• _Your task_:
Whichever lines of the entries hold the word "polls" should be identified and copied.

• _Data_:
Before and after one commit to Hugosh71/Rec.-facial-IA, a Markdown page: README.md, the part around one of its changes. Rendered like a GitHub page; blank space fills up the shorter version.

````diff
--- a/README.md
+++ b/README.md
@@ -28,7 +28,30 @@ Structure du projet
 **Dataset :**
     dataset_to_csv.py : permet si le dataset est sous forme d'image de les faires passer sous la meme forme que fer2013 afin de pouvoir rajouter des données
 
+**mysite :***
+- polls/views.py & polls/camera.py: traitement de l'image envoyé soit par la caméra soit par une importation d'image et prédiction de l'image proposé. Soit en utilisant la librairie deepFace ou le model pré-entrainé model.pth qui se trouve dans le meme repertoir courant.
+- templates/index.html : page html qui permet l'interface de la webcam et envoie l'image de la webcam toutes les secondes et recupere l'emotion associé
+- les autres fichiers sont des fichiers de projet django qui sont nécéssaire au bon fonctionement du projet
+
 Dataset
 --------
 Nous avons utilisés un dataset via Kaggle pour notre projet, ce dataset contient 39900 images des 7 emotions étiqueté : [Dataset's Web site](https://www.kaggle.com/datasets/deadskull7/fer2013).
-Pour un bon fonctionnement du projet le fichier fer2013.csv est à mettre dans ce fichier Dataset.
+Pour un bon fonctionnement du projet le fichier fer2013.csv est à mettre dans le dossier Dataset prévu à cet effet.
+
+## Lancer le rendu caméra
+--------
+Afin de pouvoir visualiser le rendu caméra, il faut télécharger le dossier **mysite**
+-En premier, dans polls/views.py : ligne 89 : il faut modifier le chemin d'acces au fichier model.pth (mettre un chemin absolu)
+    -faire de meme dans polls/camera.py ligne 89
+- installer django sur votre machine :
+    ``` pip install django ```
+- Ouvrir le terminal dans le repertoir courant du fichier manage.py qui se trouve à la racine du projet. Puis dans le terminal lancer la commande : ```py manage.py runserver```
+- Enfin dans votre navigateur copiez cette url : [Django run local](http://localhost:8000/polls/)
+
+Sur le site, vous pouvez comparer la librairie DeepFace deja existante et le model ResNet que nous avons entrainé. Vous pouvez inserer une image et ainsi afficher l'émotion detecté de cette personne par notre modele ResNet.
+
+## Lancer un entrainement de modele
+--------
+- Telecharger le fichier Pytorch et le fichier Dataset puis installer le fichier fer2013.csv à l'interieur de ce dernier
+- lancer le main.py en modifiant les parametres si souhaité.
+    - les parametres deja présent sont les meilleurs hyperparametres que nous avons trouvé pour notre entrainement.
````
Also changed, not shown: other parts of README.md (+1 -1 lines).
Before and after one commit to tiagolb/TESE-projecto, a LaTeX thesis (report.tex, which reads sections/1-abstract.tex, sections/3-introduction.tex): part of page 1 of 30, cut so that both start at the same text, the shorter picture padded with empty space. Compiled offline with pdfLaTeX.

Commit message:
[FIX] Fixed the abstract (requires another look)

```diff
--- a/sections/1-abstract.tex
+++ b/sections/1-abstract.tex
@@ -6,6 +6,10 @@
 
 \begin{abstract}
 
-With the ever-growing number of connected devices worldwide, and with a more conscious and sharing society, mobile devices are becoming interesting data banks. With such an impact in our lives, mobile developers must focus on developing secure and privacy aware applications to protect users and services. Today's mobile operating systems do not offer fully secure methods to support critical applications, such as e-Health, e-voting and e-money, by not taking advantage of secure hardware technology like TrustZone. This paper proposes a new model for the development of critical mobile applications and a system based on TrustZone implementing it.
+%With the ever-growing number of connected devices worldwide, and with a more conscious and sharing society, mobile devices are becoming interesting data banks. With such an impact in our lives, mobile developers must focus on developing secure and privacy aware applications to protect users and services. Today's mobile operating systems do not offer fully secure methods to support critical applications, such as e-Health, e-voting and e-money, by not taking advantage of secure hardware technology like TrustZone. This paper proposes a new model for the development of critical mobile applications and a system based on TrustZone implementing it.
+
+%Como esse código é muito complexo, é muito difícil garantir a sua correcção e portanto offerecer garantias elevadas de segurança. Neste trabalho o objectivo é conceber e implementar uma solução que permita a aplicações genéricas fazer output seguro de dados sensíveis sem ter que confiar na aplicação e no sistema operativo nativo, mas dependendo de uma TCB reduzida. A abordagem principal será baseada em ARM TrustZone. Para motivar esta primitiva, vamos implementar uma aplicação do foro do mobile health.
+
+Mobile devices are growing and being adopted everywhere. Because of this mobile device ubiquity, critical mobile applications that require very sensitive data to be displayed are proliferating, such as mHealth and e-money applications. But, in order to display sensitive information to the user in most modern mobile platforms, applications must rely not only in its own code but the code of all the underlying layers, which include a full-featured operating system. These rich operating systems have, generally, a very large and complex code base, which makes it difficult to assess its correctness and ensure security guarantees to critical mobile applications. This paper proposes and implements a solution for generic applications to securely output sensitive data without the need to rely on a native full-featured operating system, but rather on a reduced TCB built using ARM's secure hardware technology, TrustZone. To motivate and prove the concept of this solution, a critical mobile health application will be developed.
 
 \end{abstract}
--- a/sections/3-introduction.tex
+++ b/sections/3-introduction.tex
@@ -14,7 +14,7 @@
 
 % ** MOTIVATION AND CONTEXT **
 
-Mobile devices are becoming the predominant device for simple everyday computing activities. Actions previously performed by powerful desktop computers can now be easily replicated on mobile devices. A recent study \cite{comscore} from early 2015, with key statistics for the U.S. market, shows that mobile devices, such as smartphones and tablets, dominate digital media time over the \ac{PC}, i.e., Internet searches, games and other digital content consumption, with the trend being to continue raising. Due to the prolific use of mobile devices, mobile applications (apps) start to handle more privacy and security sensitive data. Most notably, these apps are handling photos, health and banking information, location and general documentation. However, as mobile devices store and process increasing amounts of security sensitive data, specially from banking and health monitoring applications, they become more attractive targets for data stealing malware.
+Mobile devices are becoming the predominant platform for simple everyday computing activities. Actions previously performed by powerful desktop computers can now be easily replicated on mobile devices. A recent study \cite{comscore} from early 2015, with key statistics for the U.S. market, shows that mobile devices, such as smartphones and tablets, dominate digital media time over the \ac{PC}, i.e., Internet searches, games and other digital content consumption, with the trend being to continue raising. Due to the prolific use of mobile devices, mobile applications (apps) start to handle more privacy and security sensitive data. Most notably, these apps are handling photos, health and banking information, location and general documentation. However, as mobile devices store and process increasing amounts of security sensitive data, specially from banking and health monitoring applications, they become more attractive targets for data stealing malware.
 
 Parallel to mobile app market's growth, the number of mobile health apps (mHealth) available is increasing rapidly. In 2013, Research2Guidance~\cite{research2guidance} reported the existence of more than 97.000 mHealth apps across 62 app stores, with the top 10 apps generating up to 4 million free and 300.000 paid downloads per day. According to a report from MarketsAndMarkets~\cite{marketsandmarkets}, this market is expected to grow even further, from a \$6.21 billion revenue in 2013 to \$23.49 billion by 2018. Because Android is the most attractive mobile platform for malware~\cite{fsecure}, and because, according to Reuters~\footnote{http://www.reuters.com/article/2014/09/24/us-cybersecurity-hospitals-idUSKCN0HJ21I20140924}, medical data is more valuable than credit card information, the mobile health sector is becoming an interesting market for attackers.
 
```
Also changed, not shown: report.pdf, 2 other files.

• _Answer to this problem_:
+- polls/views.py & polls/camera.py: traitement de l'image envoyé soit par la caméra soit par une importation d'image et prédiction de l'image proposé. Soit en utilisant la librairie deepFace ou le model pré-entrainé model.pth qui se trouve dans le meme repertoir courant.
+-En premier, dans polls/views.py : ligne 89 : il faut modifier le chemin d'acces au fichier model.pth (mettre un chemin absolu)
+    -faire de meme dans polls/camera.py ligne 89
+- Enfin dans votre navigateur copiez cette url : [Django run local](http://localhost:8000/polls/)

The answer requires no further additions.